> [INSTRUCTIONS FOR THE TASK] Using the data below, work out how many lines contain "POSTERIORES", and report only that number.

> [MATERIALS PROVIDED]
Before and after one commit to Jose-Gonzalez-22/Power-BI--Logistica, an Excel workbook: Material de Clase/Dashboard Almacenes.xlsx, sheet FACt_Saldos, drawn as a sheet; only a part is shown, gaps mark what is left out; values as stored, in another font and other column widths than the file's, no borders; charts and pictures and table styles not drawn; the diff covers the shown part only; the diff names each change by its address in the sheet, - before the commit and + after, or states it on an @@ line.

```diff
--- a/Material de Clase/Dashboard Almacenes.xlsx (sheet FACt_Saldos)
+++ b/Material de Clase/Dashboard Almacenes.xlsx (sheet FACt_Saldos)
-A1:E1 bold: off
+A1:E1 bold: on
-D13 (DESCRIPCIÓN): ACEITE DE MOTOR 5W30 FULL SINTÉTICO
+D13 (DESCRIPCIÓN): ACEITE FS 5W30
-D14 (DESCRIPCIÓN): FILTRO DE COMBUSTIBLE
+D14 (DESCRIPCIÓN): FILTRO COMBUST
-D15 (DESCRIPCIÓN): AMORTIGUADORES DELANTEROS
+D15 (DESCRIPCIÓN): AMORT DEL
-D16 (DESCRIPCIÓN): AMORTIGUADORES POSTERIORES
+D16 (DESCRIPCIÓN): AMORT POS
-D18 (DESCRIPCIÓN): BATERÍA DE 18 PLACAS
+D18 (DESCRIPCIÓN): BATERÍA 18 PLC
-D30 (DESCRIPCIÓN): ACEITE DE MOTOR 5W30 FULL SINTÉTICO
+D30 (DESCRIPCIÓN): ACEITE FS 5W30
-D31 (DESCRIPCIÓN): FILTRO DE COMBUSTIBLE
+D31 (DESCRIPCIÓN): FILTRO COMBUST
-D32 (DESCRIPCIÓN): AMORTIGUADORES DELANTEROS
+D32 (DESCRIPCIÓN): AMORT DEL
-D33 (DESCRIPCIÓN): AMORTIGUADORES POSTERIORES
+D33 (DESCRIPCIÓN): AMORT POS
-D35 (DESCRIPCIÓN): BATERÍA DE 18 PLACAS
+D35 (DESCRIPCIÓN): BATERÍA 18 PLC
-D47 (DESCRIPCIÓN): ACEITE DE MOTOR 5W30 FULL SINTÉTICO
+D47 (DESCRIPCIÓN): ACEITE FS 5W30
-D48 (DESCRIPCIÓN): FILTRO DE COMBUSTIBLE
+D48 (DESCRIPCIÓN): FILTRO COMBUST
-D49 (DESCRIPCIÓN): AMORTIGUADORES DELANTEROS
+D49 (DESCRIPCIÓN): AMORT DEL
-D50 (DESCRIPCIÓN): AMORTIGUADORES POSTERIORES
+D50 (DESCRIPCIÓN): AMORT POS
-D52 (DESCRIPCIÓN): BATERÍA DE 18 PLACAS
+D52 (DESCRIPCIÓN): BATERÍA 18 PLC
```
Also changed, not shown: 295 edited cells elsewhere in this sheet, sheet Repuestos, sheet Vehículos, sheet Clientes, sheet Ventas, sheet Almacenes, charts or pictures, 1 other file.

> [RESPONSE BOX] 3